Several aspects of the nature of continuity and discontinuity of the genetic landscape of South Asia and West Eurasia still elude our understanding. Whereas the maternal gene pool of South Asia is dominated by autochthonous lineages, Y chromosome variants of the R1a clade are spread from India (ca 50%) to eastern Europe and their precise origin in space or time is still not well understood.[76]In our analysis we find genetic ancestry signals in the autosomal genes with somewhat similar spread patterns. Both PC2 and k5 light green at K = 8 extend from South Asia to Central Asia and the Caucasus (but not into eastern Europe). In an attempt to explore diversity gradients within this signal, we investigated the haplotypic diversity associated with the ancestry components revealed by ADMIXTURE. Our simulations show that one can detect differences in haplotype diversity for a migration event that occurred 500 generations ago, but chances to distinguish signals for older events will apparently decrease with increasing age because of recombination. In terms of human population history, our oldest simulated migration event occurred roughly 12,500 years ago and predates or coincides with the initial Neolithic expansion in the Near East. Knowing whether signals associated with the initial peopling of Eurasia fall within our detection limits requires additional extensive simulations, but our current results indicate that the often debated episode of South Asian prehistory, the putative Indo-Aryan migration 3,500 years ago (see e.g., Abdulla15) falls well within the limits of our haplotype-based approach.
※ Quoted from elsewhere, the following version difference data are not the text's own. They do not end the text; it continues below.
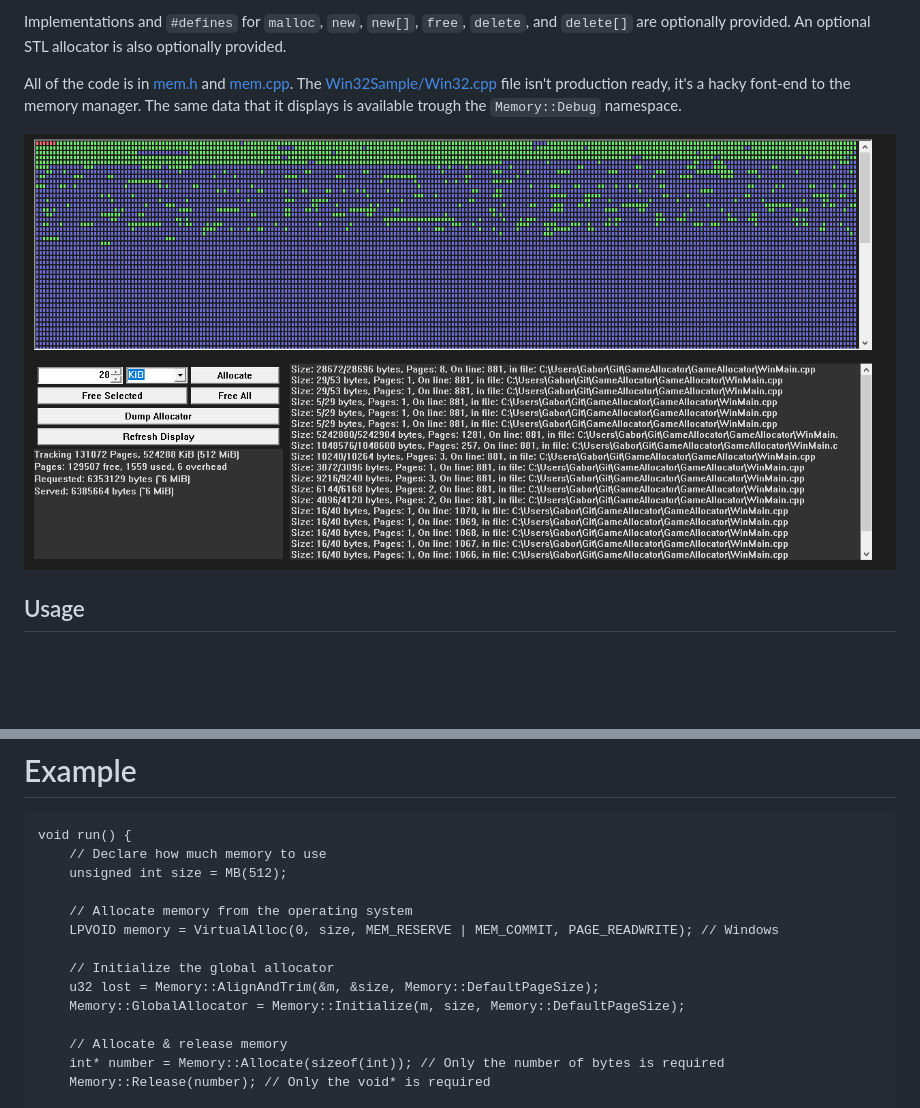
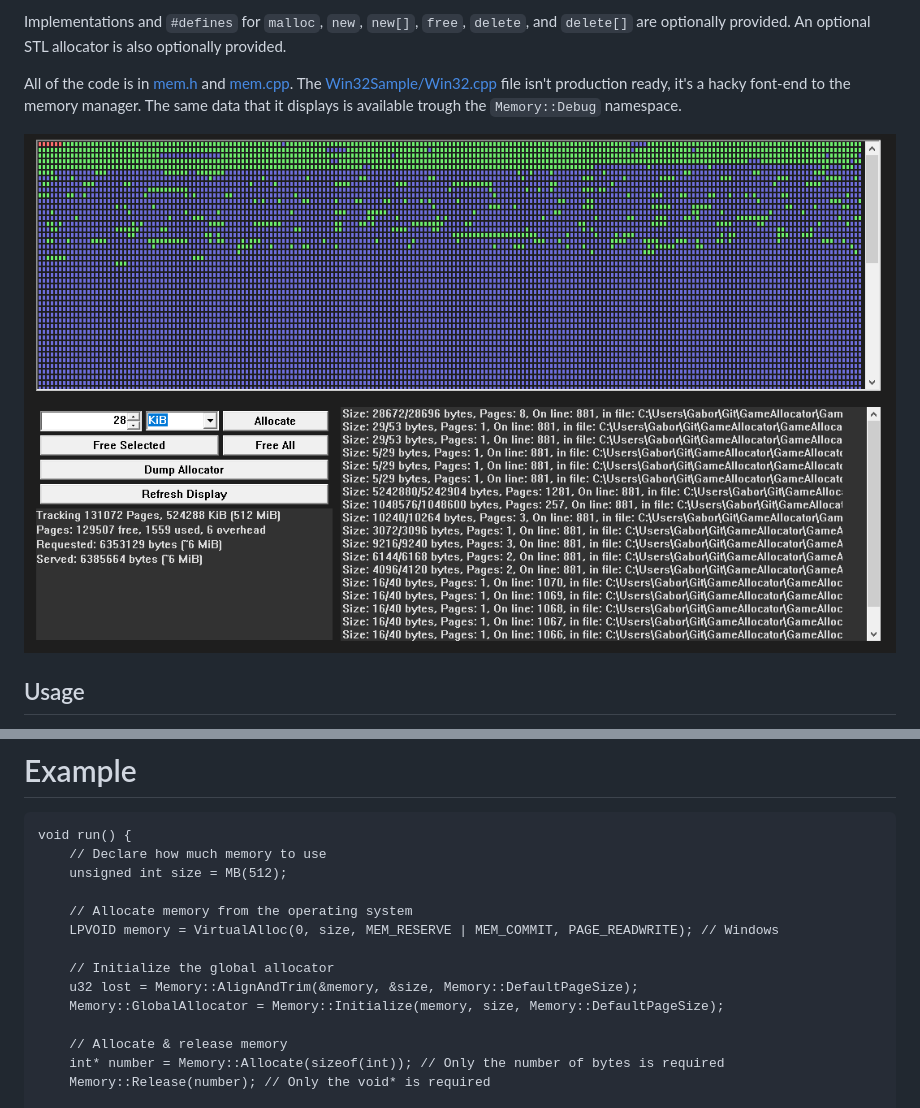
Before and after one commit to gszauer/GameAllocator, a Markdown page: README.md, 2 parts joined by grey strips. GitHub-like rendering; pictures changed too: Win32Sample/Win32Small.png; blank space fills up the shorter version.

```diff
--- a/README.md
+++ b/README.md
@@ -35,8 +35,8 @@ void run() {
     LPVOID memory = VirtualAlloc(0, size, MEM_RESERVE | MEM_COMMIT, PAGE_READWRITE); // Windows
 
     // Initialize the global allocator
-    u32 lost = Memory::AlignAndTrim(&m, &size, Memory::DefaultPageSize);
-    Memory::GlobalAllocator = Memory::Initialize(m, size, Memory::DefaultPageSize);
+    u32 lost = Memory::AlignAndTrim(&memory, &size, Memory::DefaultPageSize);
+    Memory::GlobalAllocator = Memory::Initialize(memory, size, Memory::DefaultPageSize);
 
     // Allocate & release memory
     int* number = Memory::Allocate(sizeof(int)); // Only the number of bytes is required
```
We found no regional diversity differences associated with k5 at K = 8. Thus, regardless of where this component was from (the Caucasus, Near East, Indus Valley, or Central Asia), its spread to other regions must have occurred well before our detection limits at 12,500 years. Accordingly, the introduction of k5 to South Asia cannot be explained by recent gene flow, such as the hypothetical Indo-Aryan migration. The admixture of the k5 and k6 components within India, however, could have happened more recently—our haplotype diversity estimates are not informative about the timing of local admixture.